- _Directions for this task_: Reproduce each entry below in full, exactly as it was given.

=-=-=

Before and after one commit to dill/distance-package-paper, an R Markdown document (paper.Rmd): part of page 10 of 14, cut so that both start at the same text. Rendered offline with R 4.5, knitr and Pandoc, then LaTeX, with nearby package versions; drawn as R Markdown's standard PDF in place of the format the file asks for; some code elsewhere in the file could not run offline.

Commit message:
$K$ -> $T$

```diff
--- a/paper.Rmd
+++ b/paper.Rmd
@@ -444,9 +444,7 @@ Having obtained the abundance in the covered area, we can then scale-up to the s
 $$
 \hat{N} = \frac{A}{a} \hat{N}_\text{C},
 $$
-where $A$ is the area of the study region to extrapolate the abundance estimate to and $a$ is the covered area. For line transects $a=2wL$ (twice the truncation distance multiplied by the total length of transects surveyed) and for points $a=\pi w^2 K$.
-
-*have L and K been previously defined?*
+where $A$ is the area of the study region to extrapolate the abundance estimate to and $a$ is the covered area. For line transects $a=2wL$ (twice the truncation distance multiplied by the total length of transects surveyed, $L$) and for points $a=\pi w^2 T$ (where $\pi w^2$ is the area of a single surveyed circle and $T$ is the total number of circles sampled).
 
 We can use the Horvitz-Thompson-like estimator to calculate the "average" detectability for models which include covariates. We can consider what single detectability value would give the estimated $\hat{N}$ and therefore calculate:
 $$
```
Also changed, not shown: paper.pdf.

=-=-=

- _Written solution_:
Before and after one commit to dill/distance-package-paper, an R Markdown document (paper.Rmd): part of page 10 of 14, cut so that both start at the same text. Rendered offline with R 4.5, knitr and Pandoc, then LaTeX, with nearby package versions; drawn as R Markdown's standard PDF in place of the format the file asks for; some code elsewhere in the file could not run offline.

Commit message:
$K$ -> $T$

```diff
--- a/paper.Rmd
+++ b/paper.Rmd
@@ -444,9 +444,7 @@ Having obtained the abundance in the covered area, we can then scale-up to the s
 $$
 \hat{N} = \frac{A}{a} \hat{N}_\text{C},
 $$
-where $A$ is the area of the study region to extrapolate the abundance estimate to and $a$ is the covered area. For line transects $a=2wL$ (twice the truncation distance multiplied by the total length of transects surveyed) and for points $a=\pi w^2 K$.
-
-*have L and K been previously defined?*
+where $A$ is the area of the study region to extrapolate the abundance estimate to and $a$ is the covered area. For line transects $a=2wL$ (twice the truncation distance multiplied by the total length of transects surveyed, $L$) and for points $a=\pi w^2 T$ (where $\pi w^2$ is the area of a single surveyed circle and $T$ is the total number of circles sampled).
 
 We can use the Horvitz-Thompson-like estimator to calculate the "average" detectability for models which include covariates. We can consider what single detectability value would give the estimated $\hat{N}$ and therefore calculate:
 $$
```
Also changed, not shown: paper.pdf.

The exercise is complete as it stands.